Rain is a defining characteristic of the Pacific Northwest. Most of that region gets over 30 inches a year, and some areas get over 200. But human-caused climate change may alter this, according to the results of a recent study.
Increasing droughts in this normally rainy area spurred a team of scientists from the University of Pittsburgh to explore the region’s historical precipitation patterns. The scientists looked at lake bottom sediments in Washington state to determine how often droughts occurred, how long they lasted and how severe they were. The team then pieced together a 6,000-year timeline of precipitation and evaporation in the Pacific Northwest.

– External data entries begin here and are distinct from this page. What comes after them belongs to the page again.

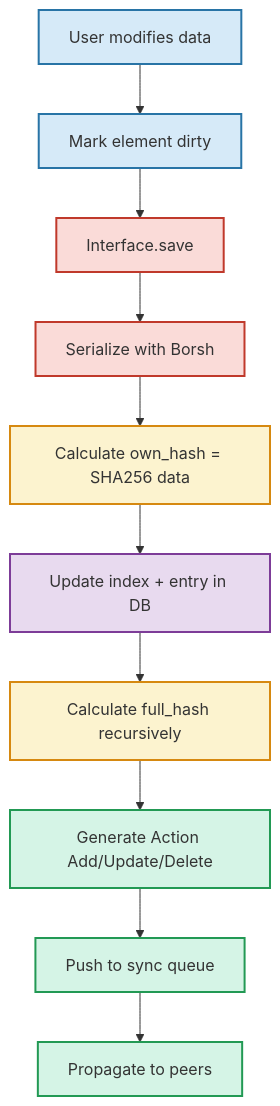
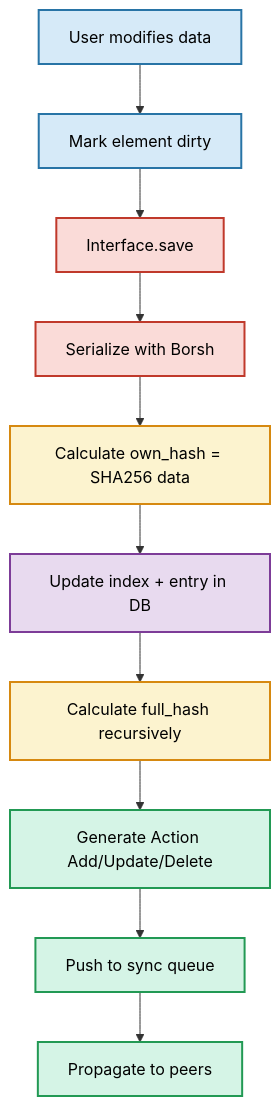
The sixth of 9 diagrams in crates/storage/README.md (calimero-network/core), drawn with Mermaid before and after one commit. The commit also changed other lines of this file, not shown here.

First line of the commit message:
docs(storage): add black text color to all diagrams

````diff
--- a/crates/storage/README.md
+++ b/crates/storage/README.md
@@ -230,23 +230,23 @@
 ```mermaid
 flowchart TD
     A[User modifies data] --> B[Mark element dirty]
     B --> C[Interface.save]
     C --> D[Serialize with Borsh]
     D --> E[Calculate own_hash = SHA256 data]
     E --> F[Update index + entry in DB]
     F --> G[Calculate full_hash recursively]
     G --> H[Generate Action Add/Update/Delete]
     H --> I[Push to sync queue]
     I --> J[Propagate to peers]
     
-    style A fill:#D6EAF8,stroke:#2874A6,stroke-width:2px
-    style B fill:#D6EAF8,stroke:#2874A6,stroke-width:2px
-    style C fill:#FADBD8,stroke:#C0392B,stroke-width:2px
-    style D fill:#FADBD8,stroke:#C0392B,stroke-width:2px
-    style E fill:#FCF3CF,stroke:#D68910,stroke-width:2px
-    style F fill:#E8DAEF,stroke:#7D3C98,stroke-width:2px
-    style G fill:#FCF3CF,stroke:#D68910,stroke-width:2px
-    style H fill:#D5F4E6,stroke:#229954,stroke-width:2px
-    style I fill:#D5F4E6,stroke:#229954,stroke-width:2px
-    style J fill:#D5F4E6,stroke:#229954,stroke-width:2px
+    style A fill:#D6EAF8,stroke:#2874A6,stroke-width:2px,color:#000
+    style B fill:#D6EAF8,stroke:#2874A6,stroke-width:2px,color:#000
+    style C fill:#FADBD8,stroke:#C0392B,stroke-width:2px,color:#000
+    style D fill:#FADBD8,stroke:#C0392B,stroke-width:2px,color:#000
+    style E fill:#FCF3CF,stroke:#D68910,stroke-width:2px,color:#000
+    style F fill:#E8DAEF,stroke:#7D3C98,stroke-width:2px,color:#000
+    style G fill:#FCF3CF,stroke:#D68910,stroke-width:2px,color:#000
+    style H fill:#D5F4E6,stroke:#229954,stroke-width:2px,color:#000
+    style I fill:#D5F4E6,stroke:#229954,stroke-width:2px,color:#000
+    style J fill:#D5F4E6,stroke:#229954,stroke-width:2px,color:#000
 ```
````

The results, published last week in the Proceedings of the National Academy of Science, show that El Niño events off the coast of Ecuador drive much of the precipitation fluctuations in areas such as Washington and Oregon. And while droughts have occurred throughout the 6,000 years the scientists analyzed, the length and severity of these dry periods have increased in the last century,.
The scientists suspect that rising ocean temperatures are driving these droughts—a stronger El Niño in the Pacific Ocean means less rain in the Pacific Northwest. As population and greenhouse gas production both increase, they warn that even this normally rainy area may end up short of water.